■ HOW TO COMPLETE THIS TASK ■
Output each record below exactly as it stands, leaving out the pictures.

::::::

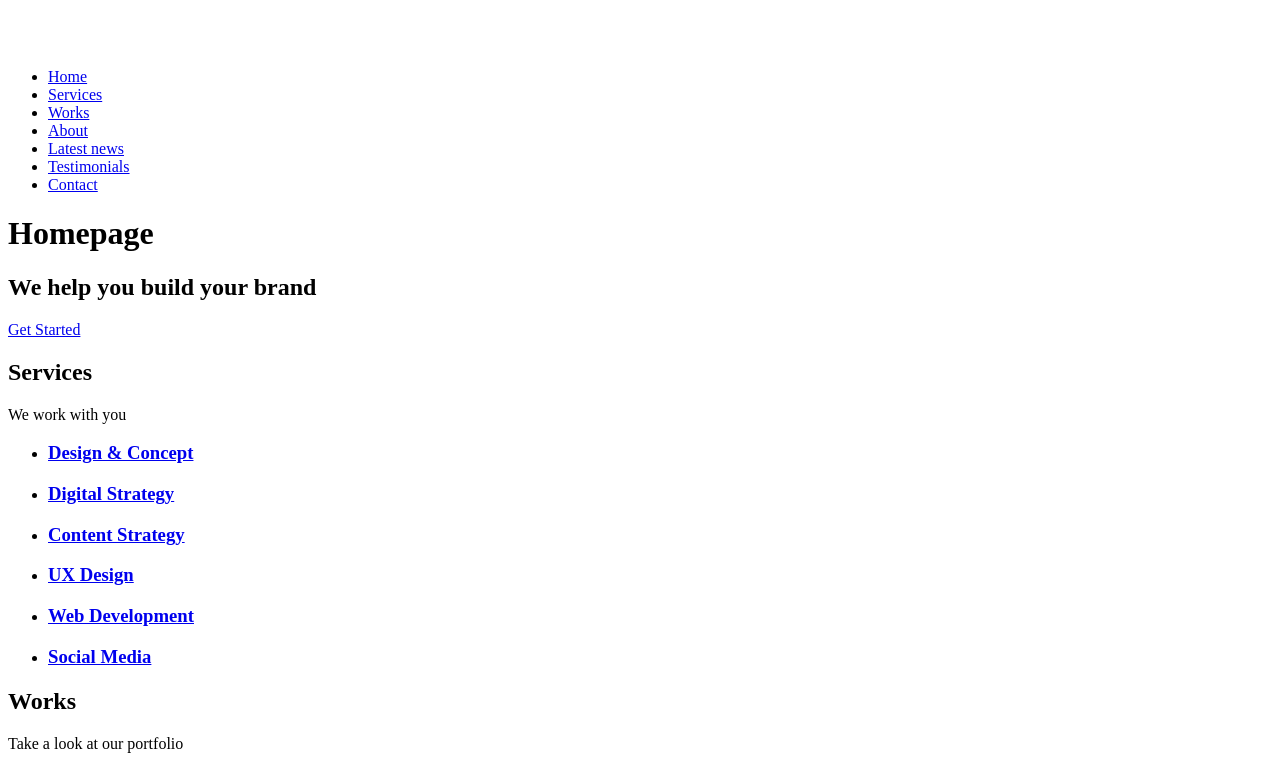
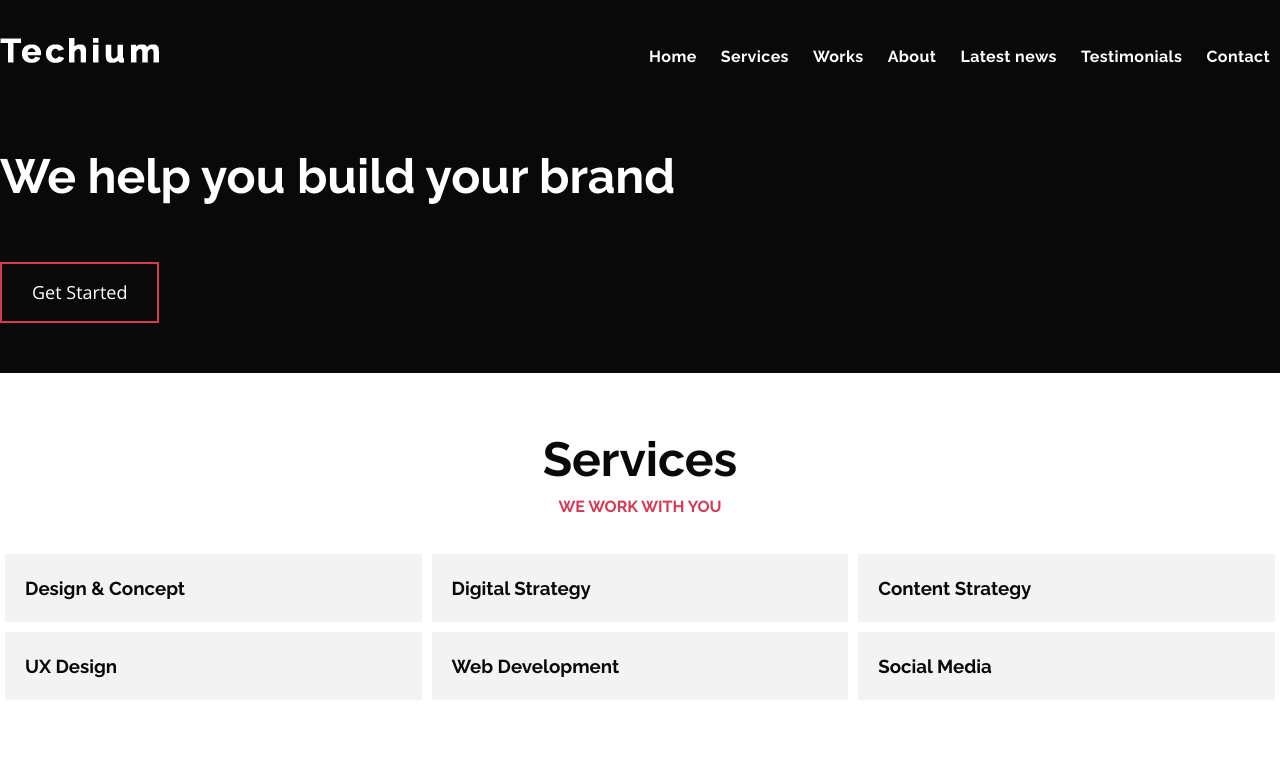
Before and after one commit to ThatsVie/atlas-web_front_end, a plain HTML site: page CSS_advanced/index.html in a window 1280 px wide. Shown: the top 766 px of the page. Drawn offline with nearby package versions, Linux system fonts and the light colour scheme.

Commit message:
You can save it in a index.html file and replace the <link rel='stylesheet' href='#'> by the right CSS file.

```diff
--- a/CSS_advanced/index.html
+++ b/CSS_advanced/index.html
@@ -7,7 +7,7 @@
     <meta name="description" content="Description of the page less than 150 characters">
     <link rel="icon" type="image/png" href="images/favicon.jpg">
     <link href="https://fonts.googleapis.com/css?family=Open+Sans:400,700|Raleway:700&display=swap" rel="stylesheet">
-    <link rel='stylesheet' href='#'>
+    <link rel='stylesheet' href='styles/32-style.css'>
   </head>
   <body>
     <!-- Header -->
```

::::::

■ PROBLEM SOLUTION ■
Before and after one commit to ThatsVie/atlas-web_front_end, a plain HTML site: page CSS_advanced/index.html in a window 1280 px wide. Shown: the top 766 px of the page. Drawn offline with nearby package versions, Linux system fonts and the light colour scheme.

Commit message:
You can save it in a index.html file and replace the <link rel='stylesheet' href='#'> by the right CSS file.

```diff
--- a/CSS_advanced/index.html
+++ b/CSS_advanced/index.html
@@ -7,7 +7,7 @@
     <meta name="description" content="Description of the page less than 150 characters">
     <link rel="icon" type="image/png" href="images/favicon.jpg">
     <link href="https://fonts.googleapis.com/css?family=Open+Sans:400,700|Raleway:700&display=swap" rel="stylesheet">
-    <link rel='stylesheet' href='#'>
+    <link rel='stylesheet' href='styles/32-style.css'>
   </head>
   <body>
     <!-- Header -->
```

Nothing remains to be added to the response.